A benchmark score is basically the score in which students would be able to pass a freshman-level college course that’s not a remedial class. For English, that score is 18, which means students who have a score of at least 18 would have a 50 percent chance of earning a “B” and a 75 percent chance of earning a “C” in the corresponding class. Benchmark scores in math and social science are 22 and 23 in science.
Dr. Richard Medina, director of assessment and accountability for Carson City Schools, who presented the data summarized how everyone felt about the results.
“We know the scores are low and not where they should be,” he said.
It should be noted 2014-2015 was the first year in which all juniors were required to take the ACT. Of the more than 500 juniors who took the ACT, 33 percent reached the benchmark in English, 23 percent reached it in math, 25 percent reached it in social science, 18 percent reached it in science and 12 percent reached it in all four areas.
While those scores needed improvement, Carson juniors actually exceeded the state average for those who reached the benchmark, with the exception of English. The state average was 35 percent for English, 20 percent for math, 23 percent for social science, 16 percent for science and 10 percent for all four areas.
At CHS, 241 juniors stated they were taking the core courses necessary for the ACT while 269 said they weren’t. Of the students who said they were taking the core classes, 51 percent met the benchmark in English, 38 percent met it in math, 41 percent in social science, 31 percent in science and 22 percent in all four areas.
Of the students who said they weren’t taking the core classes, the results were not surprisingly much lower, with 26 percent meeting the benchmark in English, 11 percent in math, 12 percent in social science, 8 percent in science and just 4 percent in all areas.
It’s understandable the ACT scores of all juniors who took the test for the first time would be lower than the scores from students, presumably the vast majority being seniors, who took the test in the past.
In 2013-2014, 114 CHS students took the ACT. Carson High Principal Tasha Fuson noted many CHS students also take the SAT. But of the 114 students who took the ACT in 2013-2014, only 39 percent were able to reach the benchmark in all four areas, although that was well above the state average of 26 percent.
And more than half of those students reached the benchmark in each one of the four areas, exceeding the state average in each one: English — 71-65; math — 71-46; social science — 61-47; science — 52-37.
Officials stated recommendations have been taken to improve the ACT scores including more students taking core classes for the ACT and making sure those courses are rigorous enough.

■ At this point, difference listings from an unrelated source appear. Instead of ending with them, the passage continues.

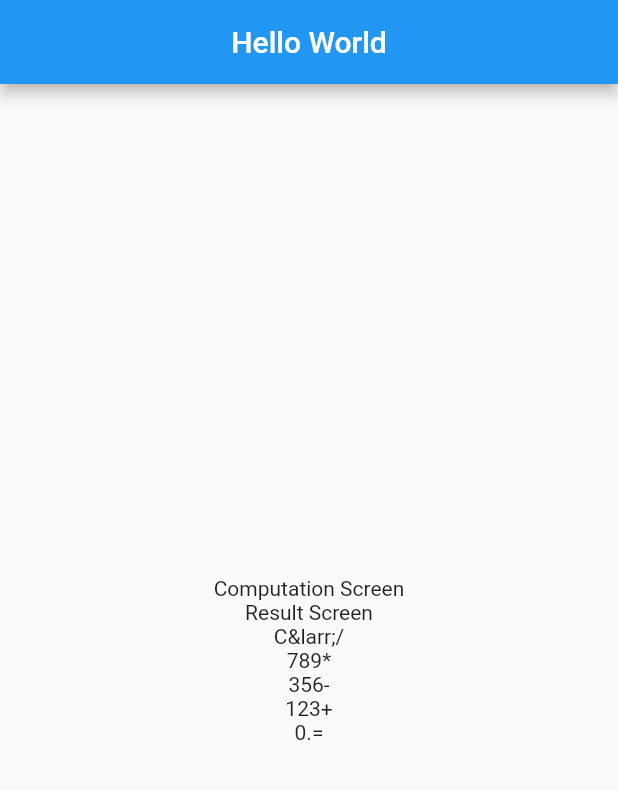
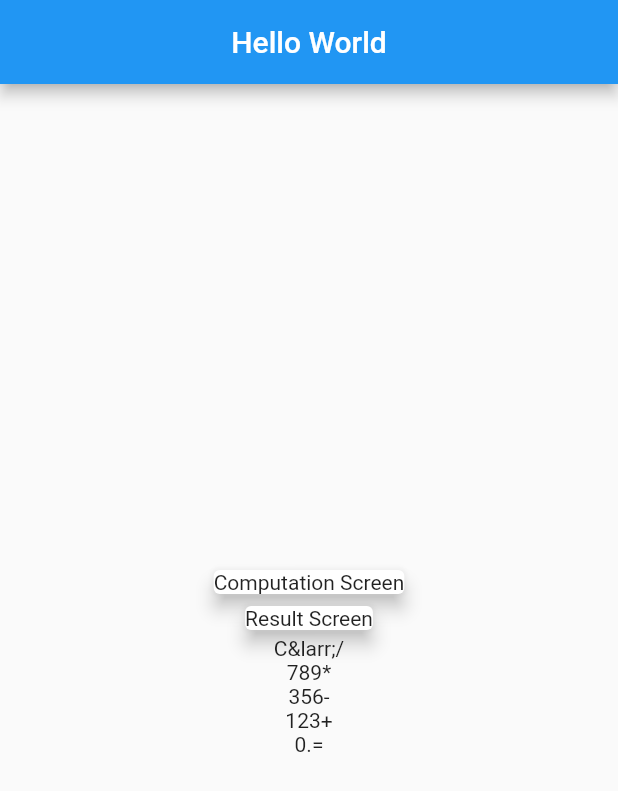
Before and after one commit to fritter/calculator_flutter, a Flutter app: the screen it shows after launch, on a phone screen of 412 x 824 dp. Shown: the top 791 px of the screen. Run offline on Flutter 3.47's test engine with Material 2 defaults, Android fonts, the phone set to English and light mode, and no system bars.

Commit message:
Added ComputationScreen and ResultScreen widgets

```diff
--- a/lib/widgets/calculator.dart
+++ b/lib/widgets/calculator.dart
@@ -1,4 +1,8 @@
+import 'package:calculator_flutter/widgets/result_screen.dart';
 import 'package:flutter/material.dart';
+
+import './computation_screen.dart';
+import './computation_screen.dart';
 
 class Calculator extends StatelessWidget {
   @override
@@ -7,8 +11,8 @@ class Calculator extends StatelessWidget {
       child: Column(
         mainAxisAlignment: MainAxisAlignment.center,
         children: <Widget>[
-          Text('Computation Screen'),
-          Text('Result Screen'),
+          ComputationScreen(),
+          ResultScreen(),
           Row(
             mainAxisAlignment: MainAxisAlignment.center,
             children: <Widget>[
--- /dev/null
+++ b/lib/widgets/computation_screen.dart
@@ -0,0 +1,11 @@
+import 'package:flutter/material.dart';
+
+class ComputationScreen extends StatelessWidget {
+  @override
+  Widget build(BuildContext context) {
+    return Card(
+      elevation: 5,
+      child: Text('Computation Screen'),
+    );
+  }
+}
--- /dev/null
+++ b/lib/widgets/result_screen.dart
@@ -0,0 +1,11 @@
+import 'package:flutter/material.dart';
+
+class ResultScreen extends StatelessWidget {
+  @override
+  Widget build(BuildContext context) {
+    return Card(
+      elevation: 5,
+      child: Text('Result Screen'),
+    );
+  }
+}
```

Fuson also noted this year’s junior class is the first class that has had a tougher realigned math and science curriculum, so the ACT scores should improve this year. She also said steps have been taken so the number of seniors in this year’s class who took the ACT last year who are going to need to take remedial college classes is going to decline.